Puberty is the process of growing from a boy into a young man. Here's what to expect.
When will I start puberty?
If puberty hasn't started yet, don't worry. Most boys begin when they're around 13 or 14 years old, but some start earlier and some later.
We all grow and change at different rates, and there's nothing you can do to make it happen sooner or later. Your body will change when it's ready.
It's normal to feel confused or worried sometimes. It can help to talk to someone you trust, such as your dad, mum, brother or a trusted teacher.
What will happen to my body?
There are plenty of signs that puberty has started. Every boy is different, but here are some of the most common changes to look out for:
Your body grows, and it may become more muscular.
Bigger penis and balls
Your testicles and penis grow, and they may feel itchy or uncomfortable.
Your body produces more hormones, so you might get erections when you least expect them.
Spots and sweat
Hormones can make you sweaty and spotty, but as long as you have good personal hygiene, you can still look and feel healthy.
You start producing sperm, and you may have wet dreams in which you ejaculate (release fluid containing sperm out of your penis) while you're asleep. This is normal.
Areas of your body become more hairy, including your armpits, legs, arms, face, chest and around your penis.
As your voice begins to break, you might sound croaky for a while, or you might have a high voice one minute and a low voice the next.
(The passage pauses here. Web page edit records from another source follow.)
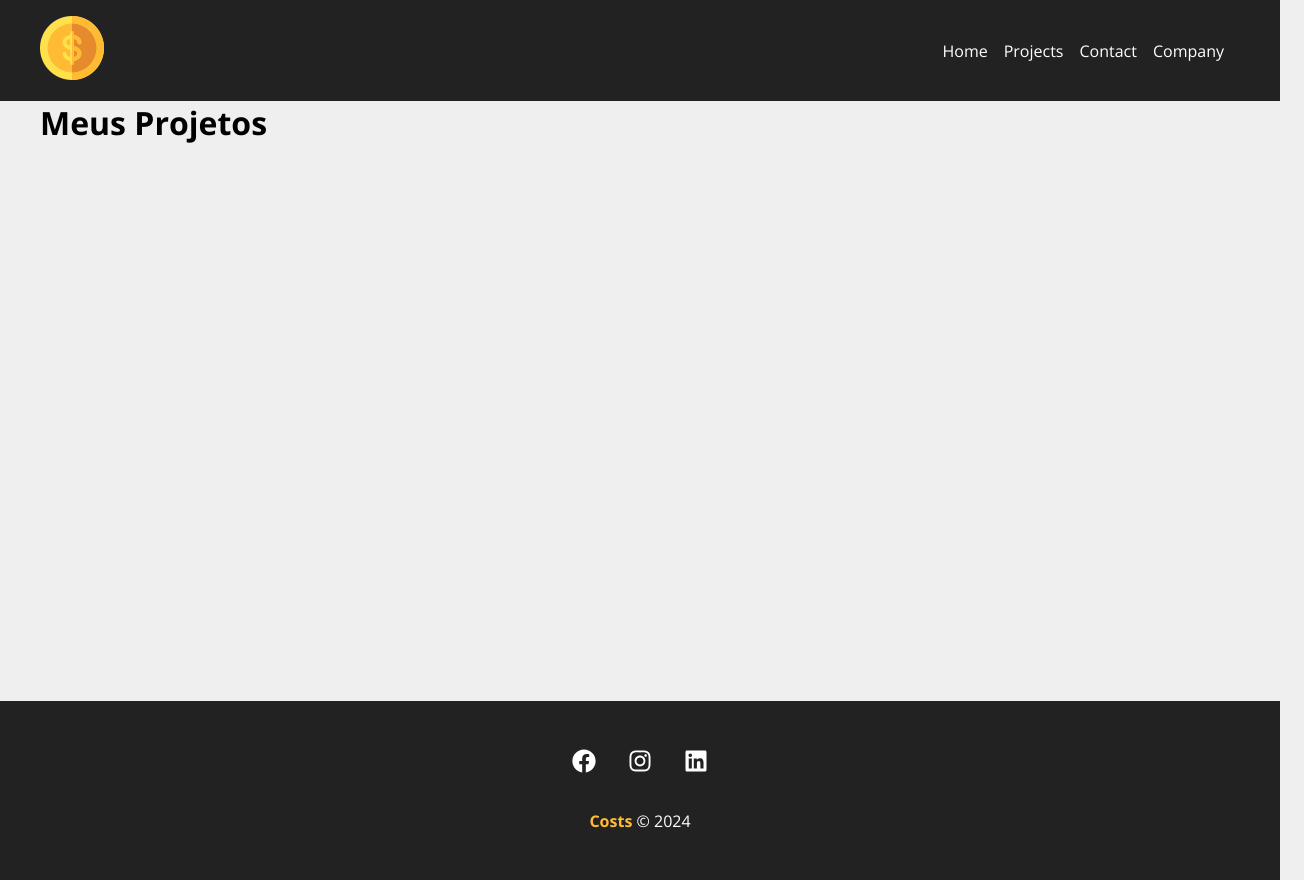
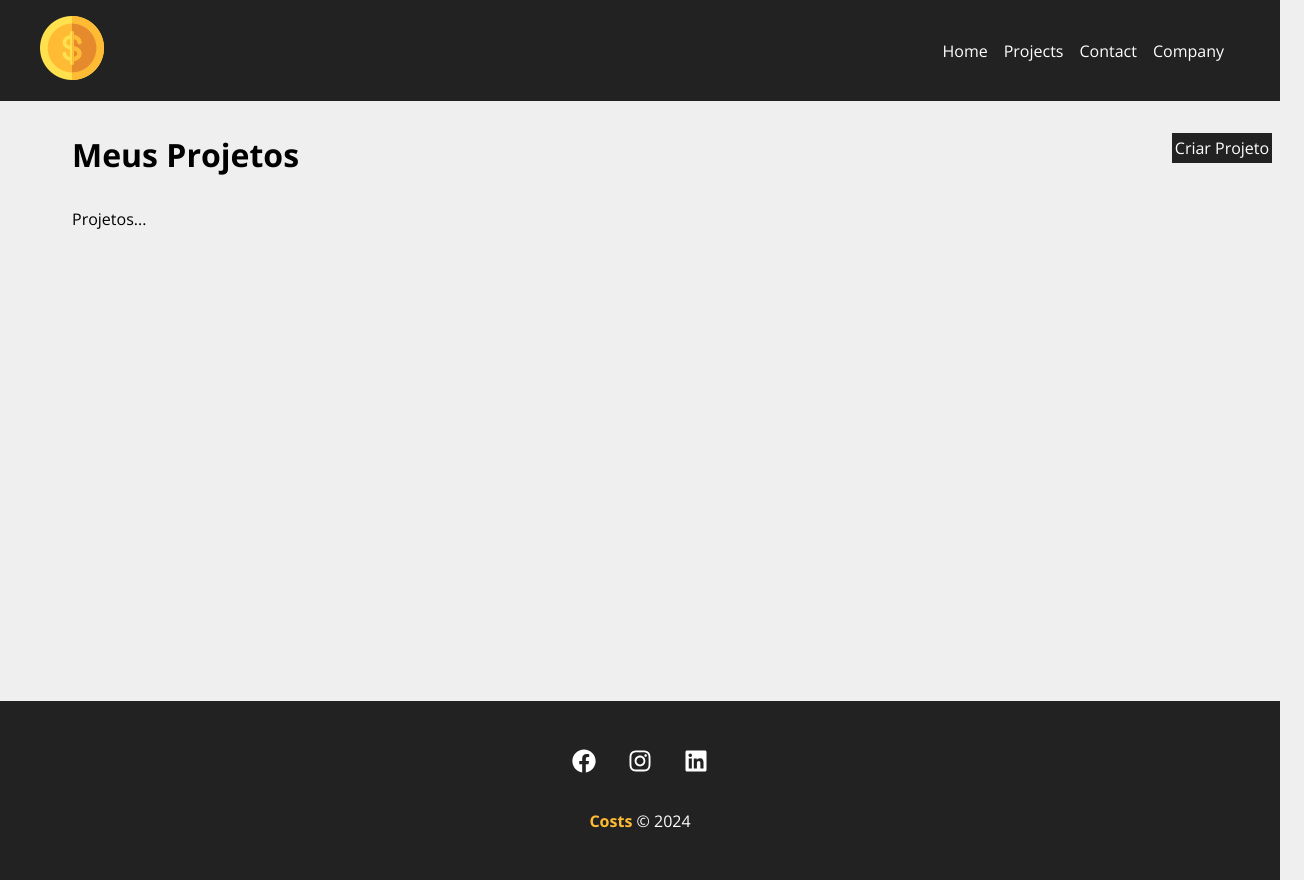
Before and after one commit to gustavobanares/Costs, a React (Create React App) app in the folder costs/: page /projects in a window 1280 px wide. Shown: the whole page, 1304 px wide, since content can reach past the window. Built offline with nearby package versions, Linux system fonts and the light colour scheme.

Commit message:
Create dashboard in projects

```diff
--- a/costs/src/components/pages/Projects.js
+++ b/costs/src/components/pages/Projects.js
@@ -1,6 +1,10 @@
 import {useLocation} from 'react-router-dom'
 
 import Message from "../layout/Message"
+import Container from '../layout/Container'
+import LinkButton from '../layout/LinkButton'
+
+import styles from './Projects.module.css'
 
 function Projects(){
 
@@ -11,9 +15,15 @@
     }
 
     return(
-        <div>
-            <h1>Meus Projetos</h1>
+        <div className={styles.project_container}>
+            <div className={styles.title_container}>
+                <h1>Meus Projetos</h1>
+                <LinkButton to='/newproject' text='Criar Projeto'/>
+            </div>
            {message &&  <Message type='sucess' msg={message}/>}
+           <Container customClass='start'>
+                <p>Projetos...</p>
+           </Container>
         </div>
     )
 }
--- /dev/null
+++ b/costs/src/components/pages/Projects.module.css
@@ -0,0 +1,9 @@
+.project_container{
+    padding: 2em;
+}
+
+.title_container{
+    display: flex;
+    justify-content: space-between;
+    margin-bottom: 2em;
+}
```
It will settle down eventually.
You may have mood swings and feel emotional, but your feelings will settle down in time.
For more information, read the boys' bodies Q&A, which includes answers to questions about penis size and sperm.
Article provided by NHS Choices